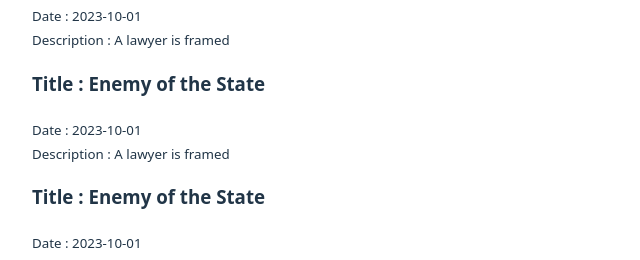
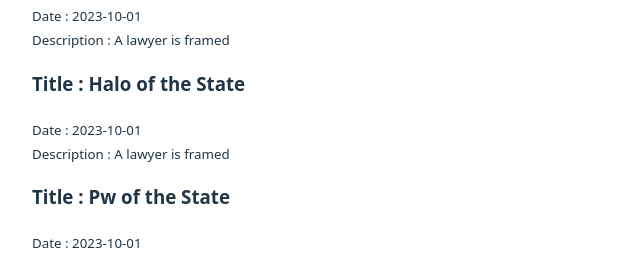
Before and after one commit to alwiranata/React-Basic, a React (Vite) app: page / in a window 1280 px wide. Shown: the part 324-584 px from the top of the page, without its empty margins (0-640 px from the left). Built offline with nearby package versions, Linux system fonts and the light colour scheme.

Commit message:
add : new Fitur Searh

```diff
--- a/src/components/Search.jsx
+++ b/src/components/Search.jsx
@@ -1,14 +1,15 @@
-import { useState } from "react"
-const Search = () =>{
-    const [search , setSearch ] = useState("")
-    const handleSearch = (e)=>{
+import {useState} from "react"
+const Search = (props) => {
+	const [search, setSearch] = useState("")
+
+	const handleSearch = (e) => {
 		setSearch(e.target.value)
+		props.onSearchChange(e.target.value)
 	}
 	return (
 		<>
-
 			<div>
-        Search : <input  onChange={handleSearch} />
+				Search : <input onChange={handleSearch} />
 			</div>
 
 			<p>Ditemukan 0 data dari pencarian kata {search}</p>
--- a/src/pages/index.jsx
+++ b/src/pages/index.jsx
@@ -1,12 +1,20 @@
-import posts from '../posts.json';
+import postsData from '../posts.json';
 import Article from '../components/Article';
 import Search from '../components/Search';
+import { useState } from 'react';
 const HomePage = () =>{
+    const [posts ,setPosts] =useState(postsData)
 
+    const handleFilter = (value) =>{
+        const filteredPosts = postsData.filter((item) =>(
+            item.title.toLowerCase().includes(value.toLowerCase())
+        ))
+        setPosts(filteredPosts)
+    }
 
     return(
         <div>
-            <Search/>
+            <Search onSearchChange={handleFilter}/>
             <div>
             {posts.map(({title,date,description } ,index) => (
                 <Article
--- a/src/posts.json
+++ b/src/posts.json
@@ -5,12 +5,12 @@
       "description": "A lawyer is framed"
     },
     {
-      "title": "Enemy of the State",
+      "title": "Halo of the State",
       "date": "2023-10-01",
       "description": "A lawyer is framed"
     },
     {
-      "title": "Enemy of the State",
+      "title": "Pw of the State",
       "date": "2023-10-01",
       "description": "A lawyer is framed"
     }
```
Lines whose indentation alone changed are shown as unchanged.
========================
** Work instruction **
Output every entry above exactly, minus the pictures.

** Result of this exercise **
Before and after one commit to alwiranata/React-Basic, a React (Vite) app: page / in a window 1280 px wide. Shown: the part 324-584 px from the top of the page, without its empty margins (0-640 px from the left). Built offline with nearby package versions, Linux system fonts and the light colour scheme.

Commit message:
add : new Fitur Searh

```diff
--- a/src/components/Search.jsx
+++ b/src/components/Search.jsx
@@ -1,14 +1,15 @@
-import { useState } from "react"
-const Search = () =>{
-    const [search , setSearch ] = useState("")
-    const handleSearch = (e)=>{
+import {useState} from "react"
+const Search = (props) => {
+	const [search, setSearch] = useState("")
+
+	const handleSearch = (e) => {
 		setSearch(e.target.value)
+		props.onSearchChange(e.target.value)
 	}
 	return (
 		<>
-
 			<div>
-        Search : <input  onChange={handleSearch} />
+				Search : <input onChange={handleSearch} />
 			</div>
 
 			<p>Ditemukan 0 data dari pencarian kata {search}</p>
--- a/src/pages/index.jsx
+++ b/src/pages/index.jsx
@@ -1,12 +1,20 @@
-import posts from '../posts.json';
+import postsData from '../posts.json';
 import Article from '../components/Article';
 import Search from '../components/Search';
+import { useState } from 'react';
 const HomePage = () =>{
+    const [posts ,setPosts] =useState(postsData)
 
+    const handleFilter = (value) =>{
+        const filteredPosts = postsData.filter((item) =>(
+            item.title.toLowerCase().includes(value.toLowerCase())
+        ))
+        setPosts(filteredPosts)
+    }
 
     return(
         <div>
-            <Search/>
+            <Search onSearchChange={handleFilter}/>
             <div>
             {posts.map(({title,date,description } ,index) => (
                 <Article
--- a/src/posts.json
+++ b/src/posts.json
@@ -5,12 +5,12 @@
       "description": "A lawyer is framed"
     },
     {
-      "title": "Enemy of the State",
+      "title": "Halo of the State",
       "date": "2023-10-01",
       "description": "A lawyer is framed"
     },
     {
-      "title": "Enemy of the State",
+      "title": "Pw of the State",
       "date": "2023-10-01",
       "description": "A lawyer is framed"
     }
```
Lines whose indentation alone changed are shown as unchanged.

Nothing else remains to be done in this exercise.